[What needs to be done]: Present each line of the entries below that holds the word "default".

[Before-and-after page screenshots]
==================================================

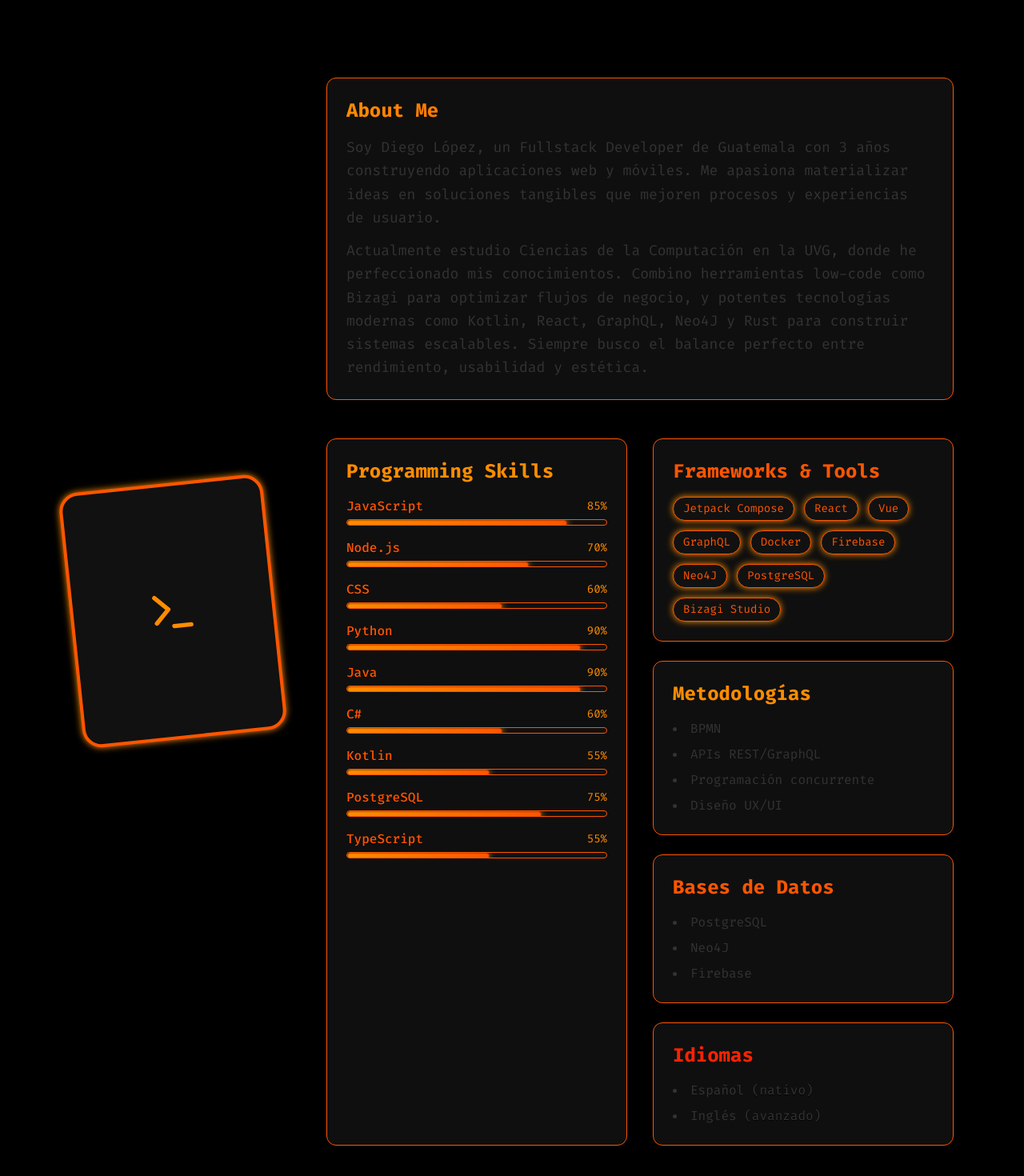
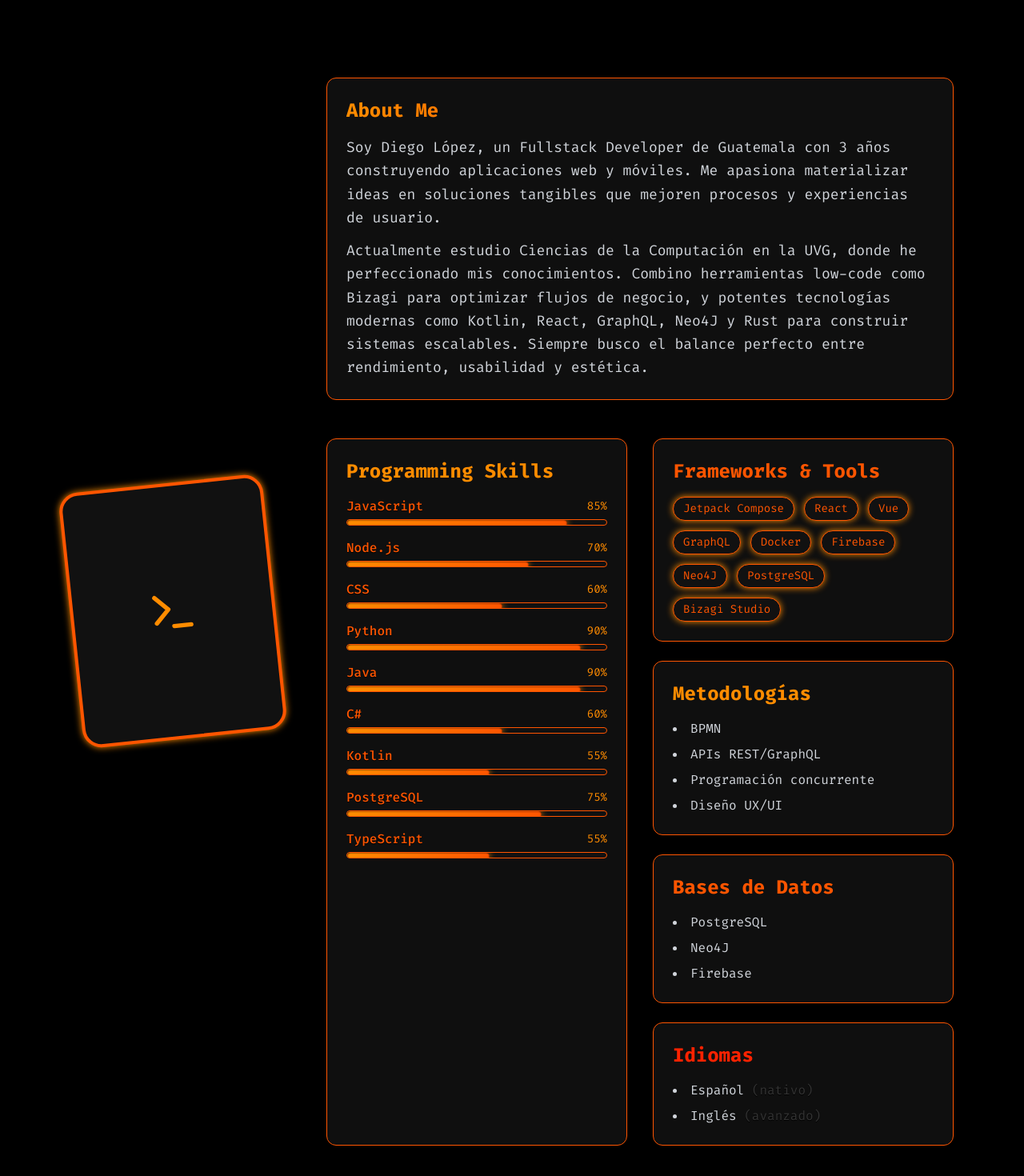
Before and after one commit to dlop6/portafolio, a React (Vite) app: page / in a window 1280 px wide. Shown: the part 839-2309 px from the top of the page at 80% size. Built offline with nearby package versions, Linux system fonts and the light colour scheme.

Commit message:
fuentes cambiadas

```diff
--- a/src/components/sections/About/About.jsx
+++ b/src/components/sections/About/About.jsx
@@ -30,12 +30,12 @@ export default function About() {
             title="About Me"
             colorClass="bg-clip-text text-transparent bg-gradient-to-r from-primaryStart via-primaryMid to-primaryEnd font-mono"
           >
-            <p className="text-lg leading-relaxed mb-3 font-mono text-neutralLight">
+            <p className="text-lg leading-relaxed mb-3 font-mono text-gray-300">
               Soy Diego López, un Fullstack Developer de Guatemala con 3 años construyendo
               aplicaciones web y móviles. Me apasiona materializar ideas en soluciones tangibles que
               mejoren procesos y experiencias de usuario.
             </p>
-            <p className="text-lg leading-relaxed font-mono text-neutralLight">
+            <p className="text-lg leading-relaxed font-mono text-gray-300">
               Actualmente estudio Ciencias de la Computación en la UVG, donde he perfeccionado mis
               conocimientos. Combino herramientas low-code como Bizagi para optimizar flujos de
               negocio, y potentes tecnologías modernas como Kotlin, React, GraphQL, Neo4J y Rust para
@@ -90,7 +90,7 @@ export default function About() {
 
               {/* Metodologías */}
               <CardSection title="Metodologías" colorClass="text-primaryStart font-mono">
-                <ul className="list-disc list-inside space-y-2 text-neutralLight">
+                <ul className="list-disc list-inside space-y-2 text-gray-300">
                   {metodologias.map((m) => (
                     <li key={m}>{m}</li>
                   ))}
@@ -99,7 +99,7 @@ export default function About() {
 
               {/* Bases de Datos */}
               <CardSection title="Bases de Datos" colorClass="text-primaryMid font-mono">
-                <ul className="list-disc list-inside space-y-2 text-neutralLight">
+                <ul className="list-disc list-inside space-y-2 text-gray-300">
                   {basesDatos.map((db) => (
                     <li key={db}>{db}</li>
                   ))}
@@ -108,7 +108,7 @@ export default function About() {
 
               {/* Idiomas */}
               <CardSection title="Idiomas" colorClass="text-primaryEnd font-mono">
-                <ul className="list-disc list-inside space-y-2 text-neutralLight">
+                <ul className="list-disc list-inside space-y-2 text-gray-300">
                   {idiomas.map((idioma) => (
                     <li key={idioma.nombre}>
                       {idioma.nombre}{' '}
```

==================================================

[Solution to the problem]:
@@ -30,12 +30,12 @@ export default function About() {
@@ -90,7 +90,7 @@ export default function About() {
@@ -99,7 +99,7 @@ export default function About() {
@@ -108,7 +108,7 @@ export default function About() {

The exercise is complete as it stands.